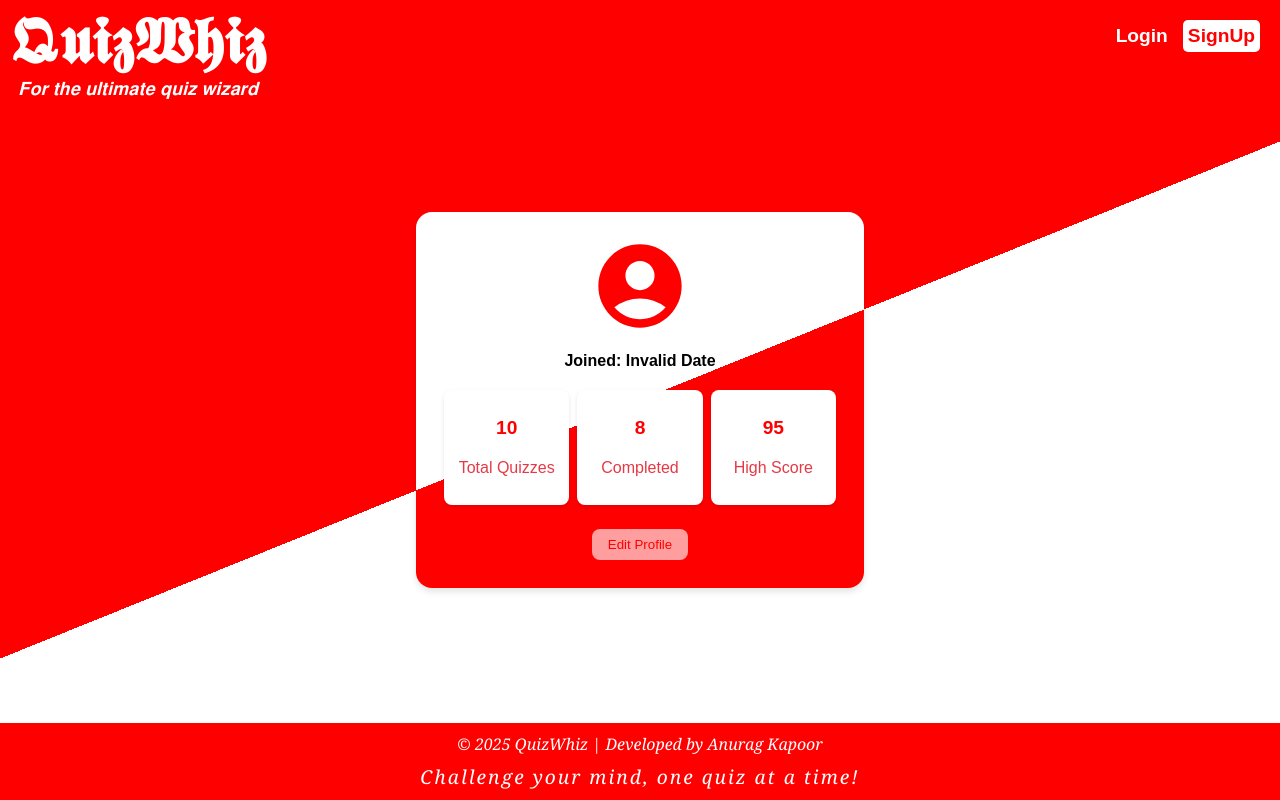
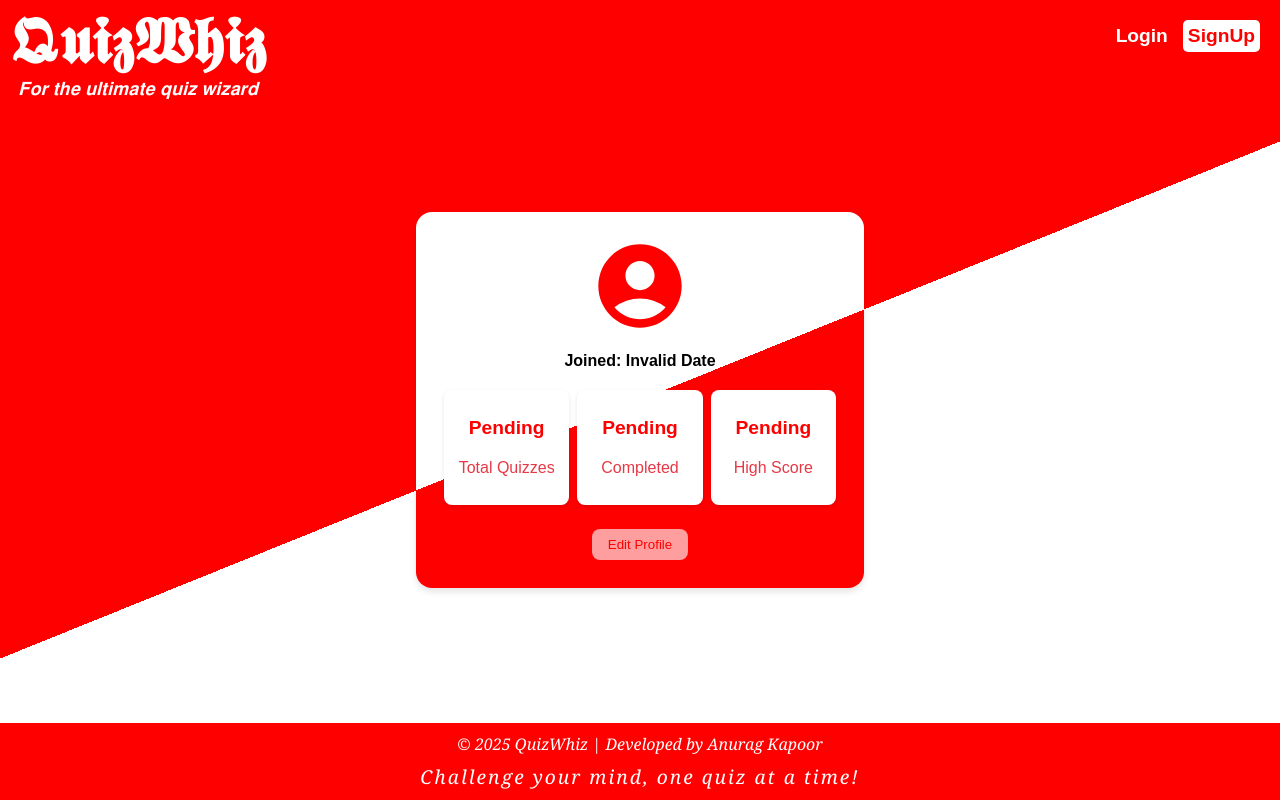
Before and after one commit to AnuragKapoor19/QuizWhiz, a React (Vite) app in the folder frontend/: page /profile in a window 1280 px wide. Built offline with nearby package versions, Linux system fonts and the light colour scheme.

Commit message:
initial commit

```diff
--- a/frontend/src/pages/Options.jsx
+++ b/frontend/src/pages/Options.jsx
@@ -21,7 +21,7 @@ const QuizOptions = () => {
         e.preventDefault();
         try {
             setloading(true)
-            const { data } = await axios.get(`${import.meta.env.VITE_PRO_API_URL}/api/v1/questions?category=${credentials.category}&difficulty=${String(credentials.difficulty).toLowerCase()}&limit=${credentials.limit}`, { withCredentials: true });
+            const { data } = await axios.get(`${import.meta.env.VITE_PRO_API_URL}/api/v1/questions?category=${credentials.category === 'Science&Nature' ? 'Science%26Nature' : credentials.category}&difficulty=${String(credentials.difficulty).toLowerCase()}&limit=${credentials.limit}`, { withCredentials: true });
 
             if (!data.success) {
                 return console.log(data.message)
--- a/frontend/src/pages/Profile.jsx
+++ b/frontend/src/pages/Profile.jsx
@@ -21,15 +21,15 @@ const MyProfilePage = () => {
                 </div>
                 <div className="profile-stats">
                     <div className="stat">
-                        <h2 className="stat-value">10</h2>
+                        <h2 className="stat-value">Pending</h2>
                         <p>Total Quizzes</p>
                     </div>
                     <div className="stat">
-                        <h2 className="stat-value">8</h2>
+                        <h2 className="stat-value">Pending</h2>
                         <p>Completed</p>
                     </div>
                     <div className="stat">
-                        <h2 className="stat-value">95</h2>
+                        <h2 className="stat-value">Pending</h2>
                         <p>High Score</p>
                     </div>
                 </div>
```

• [Your task] The answer is a number only: how many lines of the data above include "frontend"?

• [Exercise output] 5